Connect with us

Hi, what are you looking for?

CleanTechnica

Consumer Technology

Mercury Contamination In Water Quantifiable With New App

A simple new method to quantify the level of mercury contamination in potential drinking water has been created by researchers at the University of Burgos. A thin sheet manufactured by the researchers is placed in the water and then changes color in the presence of mercury. The results can then be quantified by taking a picture of the test sheet with a mobile phone and using an app.

20130210-235541.jpg

Mercury contamination is a significant and growing problem throughout much of the world, but developing countries are currently the most affected by it. Mercury is extremely toxic, causing neurological degeneration, impaired cognitive ability, psychosis, kidney disease, loss of hearing/speech, muscular spasms, death, and birth defects.

Clean water can be difficult to obtain in many parts of the world. While there are effective DIY methods for water filtration and disinfection, such as SODIS, the detection and/or purification of heavy metals and toxic chemicals in drinking water remains a problem.


 
The new technique was designed by the researchers as a way for the dangerous metal to be detected in water “in a cheap, quick and in situ way,” says José Miguel García, one of the authors of the study.

The method is as simple as placing the newly designed sheet in the water for five minutes. After the five minutes, if it’s red, there’s mercury. “Changes can be seen by the naked eye and anyone, even if they have no previous knowledge, can find out whether a water source is contaminated with mercury above determined limits,” García continues.

One of the best features of the new method is that it allows for the level of mercury contamination to be very easily determined, simply through the use of a smartphone app. You take a photograph of the sheet with a phone or tablet computer’s camera, and then use “the image treatment software (the team used the open access GIMP programme) to see the color coordinates. The result is then compared with reference values.”

The primary sources of man-made mercury pollution in the world are coal-fired power plants and small-scale gold mining.

Over the last century, mercury levels in the top hundred-meter layer of the oceans have doubled, while deep water concentrations have risen by 25%. These fast-increasing levels of pollution pose a substantial threat to many fishing industries. Fish high on the food chain, such as Tuna, may become too toxic to eat in the not too distant future, if their populations don’t collapse first anyways.

The research was just published in the journal Analytical Methods.

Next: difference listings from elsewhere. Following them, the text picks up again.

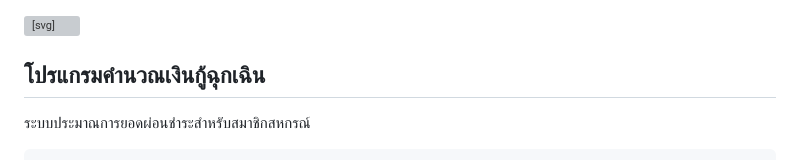
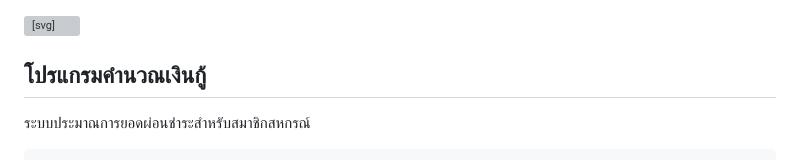
Before and after one commit to ubonrakcoop/ubonrakcoop.github.io, a Markdown page: README.md, the part around the change. Drawn GitHub-style; grey boxes are pictures that could not be loaded.

Commit message:
Update header text in README.md

```diff
--- a/README.md
+++ b/README.md
@@ -9,7 +9,7 @@
         <path d="M6 12h.01M18 12h.01"></path>
       </svg>
     </div>
-    <h2 style="margin: 0; font-size: 20px; font-weight: 700; letter-spacing: 0.3px; color: #ffffff;">โปรแกรมคำนวณเงินกู้ฉุกเฉิน</h2>
+    <h2 style="margin: 0; font-size: 20px; font-weight: 700; letter-spacing: 0.3px; color: #ffffff;">โปรแกรมคำนวณเงินกู้</h2>
     <p style="margin: 6px 0 0 0; font-size: 13px; color: #93c5fd; font-weight: 300;">ระบบประมาณการยอดผ่อนชำระสำหรับสมาชิกสหกรณ์</p>
   </div>
 
```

Source: Plataforma SINC
Image Credit: J. M. García et al

Appreciate CleanTechnica’s originality? Consider becoming a CleanTechnica Member, Supporter, Technician, or Ambassador — or a patron on Patreon.

 
 
Have a tip for CleanTechnica, want to advertise, or want to suggest a guest for our CleanTech Talk podcast? Contact us here.

Written By

James Ayre's background is predominantly in geopolitics and history, but he has an obsessive interest in pretty much everything. After an early life spent in the Imperial Free City of Dortmund, James followed the river Ruhr to Cofbuokheim, where he attended the University of Astnide. And where he also briefly considered entering the coal mining business. He currently writes for a living, on a broad variety of subjects, ranging from science, to politics, to military history, to renewable energy.

Comments

#1 most loved electric vehicle, solar energy, and battery news & analysis site in the world.

 

Support our work today!

Advertisement

Power CleanTechnica: $3/Month

Tesla News Solar News EV News Data Reports

Advertisement

EV Sales Charts, Graphs, & Stats

Advertisement

Our Electric Car Driver Report

30 Electric Car Benefits

Tesla Model 3 Video

Renewable Energy 101 In Depth

solar power facts

Tesla News

EV Reviews

Home Efficiency

You May Also Like

Air Quality

Local leaders weigh in on a lawsuit to stop the Trump administration from weakening regulations on power plants.

Climate Change

The latest US midterm is over — or nearly over — and Democratic candidates had a record wave of support from voters, but there's...

Climate Change

The permafrost soils of the Arctic and near-Arctic regions store more mercury than all of the rest of the world's soils, the oceans, and...

Climate Change

The Greenland ice sheet is likely to be heavily contaminated with various globally emitted pollutants — such as PCBs, mercury, lead, PAHs, etc. —...

Copyright © 2021 CleanTechnica. The content produced by this site is for entertainment purposes only. Opinions and comments published on this site may not be sanctioned by and do not necessarily represent the views of CleanTechnica, its owners, sponsors, affiliates, or subsidiaries.